--- Your objective ---
Would you give the entries below again, precisely as they are written?

--- Data under study ---
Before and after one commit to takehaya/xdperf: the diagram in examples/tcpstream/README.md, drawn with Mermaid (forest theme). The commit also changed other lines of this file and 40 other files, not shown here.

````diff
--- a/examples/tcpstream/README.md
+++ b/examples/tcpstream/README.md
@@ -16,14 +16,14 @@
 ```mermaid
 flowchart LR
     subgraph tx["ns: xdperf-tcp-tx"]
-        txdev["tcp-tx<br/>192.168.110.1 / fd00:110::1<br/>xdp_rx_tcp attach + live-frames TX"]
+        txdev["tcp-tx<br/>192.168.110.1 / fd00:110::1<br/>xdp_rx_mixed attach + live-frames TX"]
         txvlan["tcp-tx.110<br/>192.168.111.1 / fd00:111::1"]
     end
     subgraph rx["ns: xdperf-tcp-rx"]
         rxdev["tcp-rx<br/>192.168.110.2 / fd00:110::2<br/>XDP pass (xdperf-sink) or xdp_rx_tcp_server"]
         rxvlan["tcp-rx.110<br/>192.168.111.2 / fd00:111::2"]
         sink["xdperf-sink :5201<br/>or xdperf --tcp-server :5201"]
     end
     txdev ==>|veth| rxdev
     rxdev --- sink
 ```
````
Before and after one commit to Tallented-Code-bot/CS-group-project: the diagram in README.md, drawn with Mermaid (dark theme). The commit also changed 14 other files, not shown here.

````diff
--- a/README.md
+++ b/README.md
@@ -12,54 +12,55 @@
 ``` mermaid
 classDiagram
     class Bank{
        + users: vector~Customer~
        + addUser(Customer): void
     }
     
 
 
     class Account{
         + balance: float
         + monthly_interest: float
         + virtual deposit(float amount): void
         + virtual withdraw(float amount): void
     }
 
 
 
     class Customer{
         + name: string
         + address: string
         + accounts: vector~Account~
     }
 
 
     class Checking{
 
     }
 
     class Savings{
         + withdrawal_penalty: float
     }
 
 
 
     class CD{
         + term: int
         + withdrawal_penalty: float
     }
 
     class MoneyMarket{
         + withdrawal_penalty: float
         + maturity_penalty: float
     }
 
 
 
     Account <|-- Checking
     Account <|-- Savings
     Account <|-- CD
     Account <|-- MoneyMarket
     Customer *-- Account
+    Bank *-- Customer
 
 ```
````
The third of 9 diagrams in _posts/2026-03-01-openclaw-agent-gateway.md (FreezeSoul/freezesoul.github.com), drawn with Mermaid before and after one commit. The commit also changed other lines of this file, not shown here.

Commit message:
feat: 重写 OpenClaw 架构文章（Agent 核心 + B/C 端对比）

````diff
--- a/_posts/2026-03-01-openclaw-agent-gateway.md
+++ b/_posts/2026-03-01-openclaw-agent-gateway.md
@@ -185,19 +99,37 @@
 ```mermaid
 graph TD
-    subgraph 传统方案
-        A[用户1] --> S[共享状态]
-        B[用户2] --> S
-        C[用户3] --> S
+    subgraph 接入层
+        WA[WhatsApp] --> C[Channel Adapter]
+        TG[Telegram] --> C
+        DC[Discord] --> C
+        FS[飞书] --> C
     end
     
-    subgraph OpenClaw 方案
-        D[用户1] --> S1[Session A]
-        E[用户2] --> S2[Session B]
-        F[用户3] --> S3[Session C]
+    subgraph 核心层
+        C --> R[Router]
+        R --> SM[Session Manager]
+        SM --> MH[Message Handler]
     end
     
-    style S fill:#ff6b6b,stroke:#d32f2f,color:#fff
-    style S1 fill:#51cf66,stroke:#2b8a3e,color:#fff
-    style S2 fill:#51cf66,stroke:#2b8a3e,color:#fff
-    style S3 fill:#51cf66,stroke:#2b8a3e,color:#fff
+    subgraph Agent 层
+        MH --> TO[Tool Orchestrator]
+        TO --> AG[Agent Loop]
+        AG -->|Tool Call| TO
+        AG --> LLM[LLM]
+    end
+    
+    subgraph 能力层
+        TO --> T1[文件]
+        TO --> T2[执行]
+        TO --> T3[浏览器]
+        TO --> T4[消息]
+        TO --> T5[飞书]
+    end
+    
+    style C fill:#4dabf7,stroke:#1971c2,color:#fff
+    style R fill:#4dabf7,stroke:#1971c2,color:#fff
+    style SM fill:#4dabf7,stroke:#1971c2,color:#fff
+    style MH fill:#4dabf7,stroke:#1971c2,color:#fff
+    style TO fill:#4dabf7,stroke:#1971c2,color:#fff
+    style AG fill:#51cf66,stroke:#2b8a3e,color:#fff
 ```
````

--- Answer box ---
Before and after one commit to takehaya/xdperf: the diagram in examples/tcpstream/README.md, drawn with Mermaid (forest theme). The commit also changed other lines of this file and 40 other files, not shown here.

````diff
--- a/examples/tcpstream/README.md
+++ b/examples/tcpstream/README.md
@@ -16,14 +16,14 @@
 ```mermaid
 flowchart LR
     subgraph tx["ns: xdperf-tcp-tx"]
-        txdev["tcp-tx<br/>192.168.110.1 / fd00:110::1<br/>xdp_rx_tcp attach + live-frames TX"]
+        txdev["tcp-tx<br/>192.168.110.1 / fd00:110::1<br/>xdp_rx_mixed attach + live-frames TX"]
         txvlan["tcp-tx.110<br/>192.168.111.1 / fd00:111::1"]
     end
     subgraph rx["ns: xdperf-tcp-rx"]
         rxdev["tcp-rx<br/>192.168.110.2 / fd00:110::2<br/>XDP pass (xdperf-sink) or xdp_rx_tcp_server"]
         rxvlan["tcp-rx.110<br/>192.168.111.2 / fd00:111::2"]
         sink["xdperf-sink :5201<br/>or xdperf --tcp-server :5201"]
     end
     txdev ==>|veth| rxdev
     rxdev --- sink
 ```
````
Before and after one commit to Tallented-Code-bot/CS-group-project: the diagram in README.md, drawn with Mermaid (dark theme). The commit also changed 14 other files, not shown here.

````diff
--- a/README.md
+++ b/README.md
@@ -12,54 +12,55 @@
 ``` mermaid
 classDiagram
     class Bank{
        + users: vector~Customer~
        + addUser(Customer): void
     }
     
 
 
     class Account{
         + balance: float
         + monthly_interest: float
         + virtual deposit(float amount): void
         + virtual withdraw(float amount): void
     }
 
 
 
     class Customer{
         + name: string
         + address: string
         + accounts: vector~Account~
     }
 
 
     class Checking{
 
     }
 
     class Savings{
         + withdrawal_penalty: float
     }
 
 
 
     class CD{
         + term: int
         + withdrawal_penalty: float
     }
 
     class MoneyMarket{
         + withdrawal_penalty: float
         + maturity_penalty: float
     }
 
 
 
     Account <|-- Checking
     Account <|-- Savings
     Account <|-- CD
     Account <|-- MoneyMarket
     Customer *-- Account
+    Bank *-- Customer
 
 ```
````
The third of 9 diagrams in _posts/2026-03-01-openclaw-agent-gateway.md (FreezeSoul/freezesoul.github.com), drawn with Mermaid before and after one commit. The commit also changed other lines of this file, not shown here.

Commit message:
feat: 重写 OpenClaw 架构文章（Agent 核心 + B/C 端对比）

````diff
--- a/_posts/2026-03-01-openclaw-agent-gateway.md
+++ b/_posts/2026-03-01-openclaw-agent-gateway.md
@@ -185,19 +99,37 @@
 ```mermaid
 graph TD
-    subgraph 传统方案
-        A[用户1] --> S[共享状态]
-        B[用户2] --> S
-        C[用户3] --> S
+    subgraph 接入层
+        WA[WhatsApp] --> C[Channel Adapter]
+        TG[Telegram] --> C
+        DC[Discord] --> C
+        FS[飞书] --> C
     end
     
-    subgraph OpenClaw 方案
-        D[用户1] --> S1[Session A]
-        E[用户2] --> S2[Session B]
-        F[用户3] --> S3[Session C]
+    subgraph 核心层
+        C --> R[Router]
+        R --> SM[Session Manager]
+        SM --> MH[Message Handler]
     end
     
-    style S fill:#ff6b6b,stroke:#d32f2f,color:#fff
-    style S1 fill:#51cf66,stroke:#2b8a3e,color:#fff
-    style S2 fill:#51cf66,stroke:#2b8a3e,color:#fff
-    style S3 fill:#51cf66,stroke:#2b8a3e,color:#fff
+    subgraph Agent 层
+        MH --> TO[Tool Orchestrator]
+        TO --> AG[Agent Loop]
+        AG -->|Tool Call| TO
+        AG --> LLM[LLM]
+    end
+    
+    subgraph 能力层
+        TO --> T1[文件]
+        TO --> T2[执行]
+        TO --> T3[浏览器]
+        TO --> T4[消息]
+        TO --> T5[飞书]
+    end
+    
+    style C fill:#4dabf7,stroke:#1971c2,color:#fff
+    style R fill:#4dabf7,stroke:#1971c2,color:#fff
+    style SM fill:#4dabf7,stroke:#1971c2,color:#fff
+    style MH fill:#4dabf7,stroke:#1971c2,color:#fff
+    style TO fill:#4dabf7,stroke:#1971c2,color:#fff
+    style AG fill:#51cf66,stroke:#2b8a3e,color:#fff
 ```
````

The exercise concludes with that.